Oro Valley's success in getting legislation approved to swap federal highway funds for state money has saved the town more than $200,000 in the past two years and stands to save the town hundreds of thousands more in the years to come, according to local transportation officials.
The exchange program, signed into law by Gov. Jane Dee Hull in March of 2000, allows municipalities to exchange federal Surface Transportation Pro-gram money for state highway user revenues. The municipality receives 90 percent of what would be allocated by the federal government, but in the process avoids having to pay construction and design management costs to the Arizona Department of Transportation, said Oro Valley Public Works Director Bill Jansen.
Under the program, federal funds for road improvements are allocated to PAG and projects are funded based on a priority ranking. PAG distributes the money and the state takes its share of the federal money from PAG, said Tim Ahrens, the agency's transportation finance manager.
The only project done by Oro Valley under the exchange program thus far has been about $750,000 in paving work on Rancho Vistoso from Oracle Road to Big Wash, Jansen said. Savings from that project totaled more than $100,000 under the exchange program, he said.
"Federal requirements for funding are much more complex and dealing with the state bureaucracy can be extremely time consuming," Jansen said. In addition, "the state often lacks the staff to devote to a project to keep it on a fast track to completion."
The exchange program has been "a tremendous advantage for Oro Valley in that it allows the town to get funding much sooner than if we had to wait for it to arrive through the normal bureaucratic process," agreed Oro Valley Town Manager Chuck Sweet. "It just takes federal budget oversight regulations out of the system," he said.
While Oro Valley may lose 10 cents on the dollar in the exchange, it saves as much as 30 percent by not having to pay ADOT for construction and design management costs, Jansen said.
Also, by being able to manage projects on its own, which Oro Valley is not normally certified to do as Tucson and Pima County can, Oro Valley may be able to shorten construction times by as much as a year or two, Jansen said.
Until Oro Valley's push for the legislation, only rural areas were allowed to make these exchanges, said Ahrens.
Since its passage, Oro Valley has been able to do very well for itself, he said.
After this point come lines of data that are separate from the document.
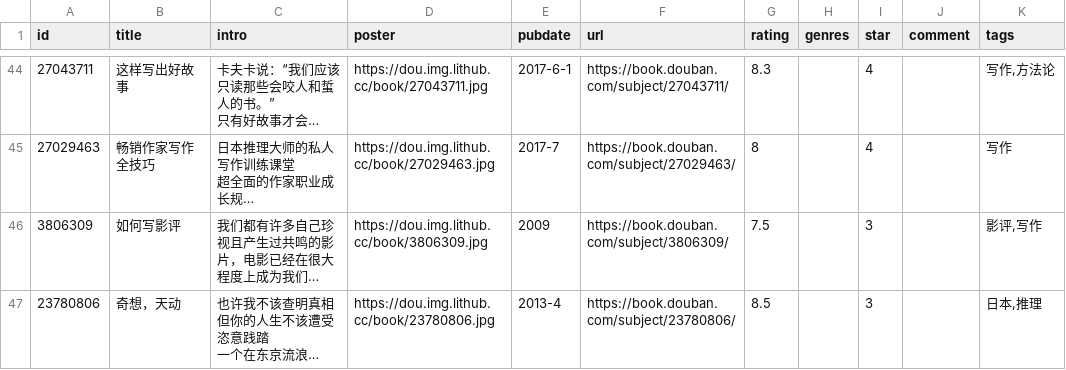
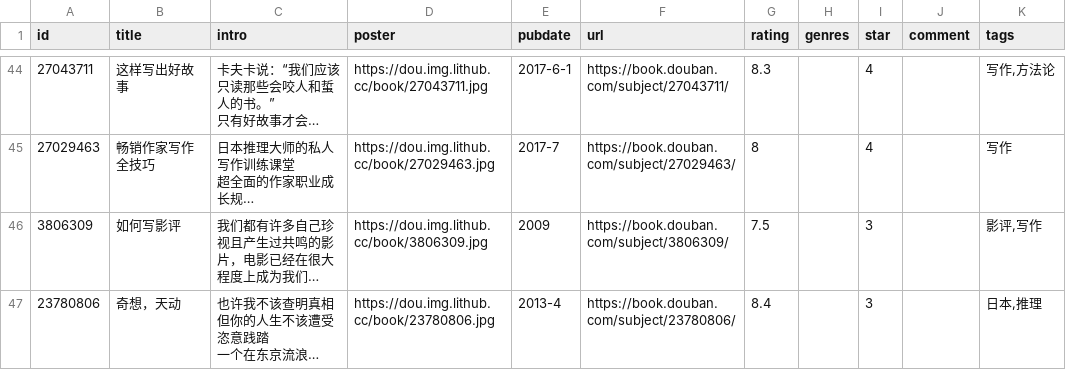
Before and after one commit to eliguoguo/elizen-blog, a CSV file: data/douban/book.csv, drawn as a sheet; only a part is shown, gaps mark what is left out; long unchanged cells end in …; the diff names each change by its address in the sheet, - before the commit and + after, or states it on an @@ line.

Commit message:
chore: update douban data

```diff
--- a/data/douban/book.csv
+++ b/data/douban/book.csv
-G47 (rating): 8.5
+G47 (rating): 8.4
```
In the 2003 fiscal year which began July 1, Oro Valley will receive $3.2 million toward the widening of First Avenue from two to four lanes from Oracle to Tangerine Road and $3.3 million the following year through exchange program, Ahrens said.
This is a major accomplishment since the entire Pima County area is only eligible for up to $5 million a year in exchange funding, he said.
Oro Valley has been very innovative. "They see a good program and they jump on it," Ahrens said.
But as cities and towns become more familiar with the program's advantages, competition can be expected to increase dramatically, he said.
"After all, there's only so much to go around," he said.